A five-year-old District government plan to repair streets, curbs and sidewalks in the Southeast Washington neighborhood of Marshall Heights remains unfinished because nearly half of the $5 million authorized for the project either was not spent or was shifted to unrelated projects, according to a report released this week by D.C. Auditor Otis H. Troupe.
Troupe criticized the D.C. Department of Public Works for using nearly $1 million of the funds authorized for the Marshall Heights project to pay three consultants retained by the department: more than $600,000 to Alexander Grant & Company, $250,000 to Mitchell Systems Corp. and $83,700 to American Management Systems Inc.
The city hired the consultants to improve the financial management of the District's multimillion-dollar capital building program. Officials said the improvements have resulted in considerable savings.
The Public Works Department's "unilateral change in plans" demonstrated "a clear disregard for the budget approval process and a lack of integrity with regard to budgets submitted to the District Council and the Congress," Troupe said in his report.
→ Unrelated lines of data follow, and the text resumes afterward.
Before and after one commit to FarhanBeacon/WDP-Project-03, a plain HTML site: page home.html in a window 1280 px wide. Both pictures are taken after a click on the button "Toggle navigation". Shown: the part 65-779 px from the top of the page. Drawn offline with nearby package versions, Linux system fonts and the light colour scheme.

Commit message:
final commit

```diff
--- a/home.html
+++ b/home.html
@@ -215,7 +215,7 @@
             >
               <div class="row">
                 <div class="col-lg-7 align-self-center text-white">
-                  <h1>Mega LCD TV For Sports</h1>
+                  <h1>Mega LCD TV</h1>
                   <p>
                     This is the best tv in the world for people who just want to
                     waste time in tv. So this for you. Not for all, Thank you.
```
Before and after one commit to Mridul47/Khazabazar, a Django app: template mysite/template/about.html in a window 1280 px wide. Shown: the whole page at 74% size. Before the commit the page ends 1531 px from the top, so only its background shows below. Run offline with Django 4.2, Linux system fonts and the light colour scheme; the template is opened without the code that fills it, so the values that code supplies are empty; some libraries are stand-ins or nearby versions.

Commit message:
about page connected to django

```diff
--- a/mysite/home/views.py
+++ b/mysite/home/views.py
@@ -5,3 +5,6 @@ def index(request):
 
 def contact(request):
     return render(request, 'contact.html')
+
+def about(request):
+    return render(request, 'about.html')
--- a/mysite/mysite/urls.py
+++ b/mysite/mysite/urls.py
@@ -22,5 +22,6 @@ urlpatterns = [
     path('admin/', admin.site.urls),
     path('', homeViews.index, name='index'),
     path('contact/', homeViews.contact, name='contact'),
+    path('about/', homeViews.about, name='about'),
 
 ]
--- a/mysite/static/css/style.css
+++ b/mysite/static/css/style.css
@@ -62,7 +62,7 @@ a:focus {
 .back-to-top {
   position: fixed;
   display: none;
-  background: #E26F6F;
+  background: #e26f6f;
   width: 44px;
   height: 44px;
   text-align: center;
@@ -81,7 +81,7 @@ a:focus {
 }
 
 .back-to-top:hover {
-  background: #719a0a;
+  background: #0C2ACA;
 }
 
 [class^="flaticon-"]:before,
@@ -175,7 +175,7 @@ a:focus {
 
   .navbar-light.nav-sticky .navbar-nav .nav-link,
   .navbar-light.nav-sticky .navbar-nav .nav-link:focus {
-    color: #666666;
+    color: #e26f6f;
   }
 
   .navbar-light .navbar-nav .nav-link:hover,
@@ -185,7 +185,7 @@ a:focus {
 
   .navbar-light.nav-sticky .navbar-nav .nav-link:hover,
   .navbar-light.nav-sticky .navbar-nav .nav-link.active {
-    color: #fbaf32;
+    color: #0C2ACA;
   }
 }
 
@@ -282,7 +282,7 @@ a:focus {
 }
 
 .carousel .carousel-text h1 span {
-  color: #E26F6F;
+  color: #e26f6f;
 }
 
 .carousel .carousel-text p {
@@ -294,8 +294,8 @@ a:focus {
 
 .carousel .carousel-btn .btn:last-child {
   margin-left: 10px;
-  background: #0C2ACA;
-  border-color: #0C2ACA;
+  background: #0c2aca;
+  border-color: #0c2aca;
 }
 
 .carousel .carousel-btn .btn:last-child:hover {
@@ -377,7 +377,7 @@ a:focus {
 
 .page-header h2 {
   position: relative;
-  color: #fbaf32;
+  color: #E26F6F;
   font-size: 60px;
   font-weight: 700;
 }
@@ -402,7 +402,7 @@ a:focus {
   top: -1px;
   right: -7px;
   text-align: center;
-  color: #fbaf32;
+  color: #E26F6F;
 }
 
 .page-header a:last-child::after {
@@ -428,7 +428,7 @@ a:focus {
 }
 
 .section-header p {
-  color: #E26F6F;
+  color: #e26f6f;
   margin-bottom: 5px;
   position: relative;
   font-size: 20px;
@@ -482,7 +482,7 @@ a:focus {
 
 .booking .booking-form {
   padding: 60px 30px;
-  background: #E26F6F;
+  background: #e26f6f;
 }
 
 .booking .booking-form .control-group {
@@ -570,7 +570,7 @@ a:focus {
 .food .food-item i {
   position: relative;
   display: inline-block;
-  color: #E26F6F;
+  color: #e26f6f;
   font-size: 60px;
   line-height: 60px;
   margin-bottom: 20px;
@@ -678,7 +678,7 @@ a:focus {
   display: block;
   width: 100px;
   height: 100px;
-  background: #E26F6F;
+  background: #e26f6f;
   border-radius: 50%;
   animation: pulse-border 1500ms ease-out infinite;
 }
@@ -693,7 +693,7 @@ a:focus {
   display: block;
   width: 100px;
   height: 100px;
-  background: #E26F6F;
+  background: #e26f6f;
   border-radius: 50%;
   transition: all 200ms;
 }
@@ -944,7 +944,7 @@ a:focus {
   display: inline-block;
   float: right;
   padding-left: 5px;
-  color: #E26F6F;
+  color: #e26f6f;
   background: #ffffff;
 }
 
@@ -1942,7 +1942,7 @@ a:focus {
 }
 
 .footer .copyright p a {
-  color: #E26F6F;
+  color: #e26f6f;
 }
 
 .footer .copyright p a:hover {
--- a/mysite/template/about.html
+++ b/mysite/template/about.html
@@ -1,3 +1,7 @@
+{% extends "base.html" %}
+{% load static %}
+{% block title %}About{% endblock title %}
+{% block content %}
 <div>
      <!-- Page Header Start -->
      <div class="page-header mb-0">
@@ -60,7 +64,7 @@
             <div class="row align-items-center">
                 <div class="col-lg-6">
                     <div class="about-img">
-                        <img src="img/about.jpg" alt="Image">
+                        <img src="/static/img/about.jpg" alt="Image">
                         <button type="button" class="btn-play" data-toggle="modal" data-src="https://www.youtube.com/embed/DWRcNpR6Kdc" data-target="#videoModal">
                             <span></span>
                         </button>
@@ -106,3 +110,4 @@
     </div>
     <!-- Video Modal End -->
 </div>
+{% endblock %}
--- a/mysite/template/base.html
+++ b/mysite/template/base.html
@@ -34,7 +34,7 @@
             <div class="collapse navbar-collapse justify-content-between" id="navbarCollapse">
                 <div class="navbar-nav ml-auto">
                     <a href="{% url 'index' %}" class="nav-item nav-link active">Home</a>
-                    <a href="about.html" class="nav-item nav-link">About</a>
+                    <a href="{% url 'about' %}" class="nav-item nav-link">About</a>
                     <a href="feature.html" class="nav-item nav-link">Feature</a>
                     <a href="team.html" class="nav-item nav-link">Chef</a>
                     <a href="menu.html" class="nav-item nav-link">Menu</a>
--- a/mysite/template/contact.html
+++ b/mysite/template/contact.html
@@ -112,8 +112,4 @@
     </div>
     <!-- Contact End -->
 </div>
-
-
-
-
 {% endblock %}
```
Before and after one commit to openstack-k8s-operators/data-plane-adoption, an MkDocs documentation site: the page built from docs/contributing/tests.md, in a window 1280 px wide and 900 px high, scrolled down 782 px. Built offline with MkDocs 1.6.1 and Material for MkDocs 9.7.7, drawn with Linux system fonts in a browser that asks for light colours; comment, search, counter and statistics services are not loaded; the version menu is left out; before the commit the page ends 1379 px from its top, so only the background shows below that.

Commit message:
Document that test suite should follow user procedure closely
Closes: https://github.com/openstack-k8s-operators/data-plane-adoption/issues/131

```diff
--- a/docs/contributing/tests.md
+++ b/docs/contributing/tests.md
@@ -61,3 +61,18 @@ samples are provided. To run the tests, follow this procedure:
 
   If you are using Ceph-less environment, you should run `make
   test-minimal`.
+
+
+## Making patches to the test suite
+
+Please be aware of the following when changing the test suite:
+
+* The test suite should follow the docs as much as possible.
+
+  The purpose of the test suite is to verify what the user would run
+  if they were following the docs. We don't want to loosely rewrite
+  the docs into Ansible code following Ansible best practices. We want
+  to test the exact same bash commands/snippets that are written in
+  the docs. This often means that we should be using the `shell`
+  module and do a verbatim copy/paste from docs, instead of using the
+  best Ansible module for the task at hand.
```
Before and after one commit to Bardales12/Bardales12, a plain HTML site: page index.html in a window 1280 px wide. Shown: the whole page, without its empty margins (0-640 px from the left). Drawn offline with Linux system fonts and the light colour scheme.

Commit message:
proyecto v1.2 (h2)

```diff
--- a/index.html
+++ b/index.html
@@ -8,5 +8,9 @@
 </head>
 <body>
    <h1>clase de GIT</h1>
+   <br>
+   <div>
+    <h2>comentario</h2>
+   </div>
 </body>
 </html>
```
Troupe said the department treated the Marshall Heights program as a "departmental miscellaneous account" to fund unrelated projects without seeking approval from the City Council.
The bulk of the funds earmarked for Marshall Heights in fiscal 1982 and 1983 went to Alexander Grant & Co., a Chicago-based accounting firm that now employs former city administrator Elijah B. Rogers in its Washington office.
City officials said the contract was awarded while Rogers was city administrator, but that it was negotiated by Alphonse G. Hill, the deputy mayor for finance.
The auditor also said that public works officials obtained budget authorizations from the City Council for the Marshall Heights project while fully aware that the money would be spent on unrelated projects, including the consulting work.
City Administrator Thomas M. Downs and other city officials acknowledged yesterday that some technical mistakes were made in handling the Marshall Heights program. However, they denied that the budget approval process was circumvented or subverted and emphasized that the city is committed to completing the project.
Downs disputed Troupe's assertion that public works officials were required to get council approval to use Marshall Heights funds for the unrelated projects. He also said the Public Works Department finished work on all streets designated by the council as top priorities.
Marshall Heights, nearly 20 blocks of low- to moderate-income housing in Southeast Washington, was designated as a special target area in 1980 as part of Mayor Marion Barry's rebuilding program.
As part of the program, the city agreed to use federal housing funds to pay half the costs for repairing the sidewalks and gutters -- charges normally paid by neighborhood residents when the repairs are being done for the first time.
"Our citizens are not angry," said Carrie L. Thornhill, deputy director of the Marshall Heights Community Development Organization Inc. "Basically, we want the work completed."
Downs said the special program was halted in 1982 because the matching federal funds were unexpectedly cut off and that the council was informed of that. He said the cutoff crippled the program because, by law, the city cannot pay the entire repair costs with local funds.
He said that once the federal funds were halted public works officials then decided to use part of the Marshall Heights money to pay for the consultants and other improvement projects outside of Marshall Heights.
Downs said that public works officials erred in charging the entire $957,000 worth of consultant work to the Marshall Heights program. He said the city has decided to correct the mistake by applying the consultants' cost to the entire capital projects budget.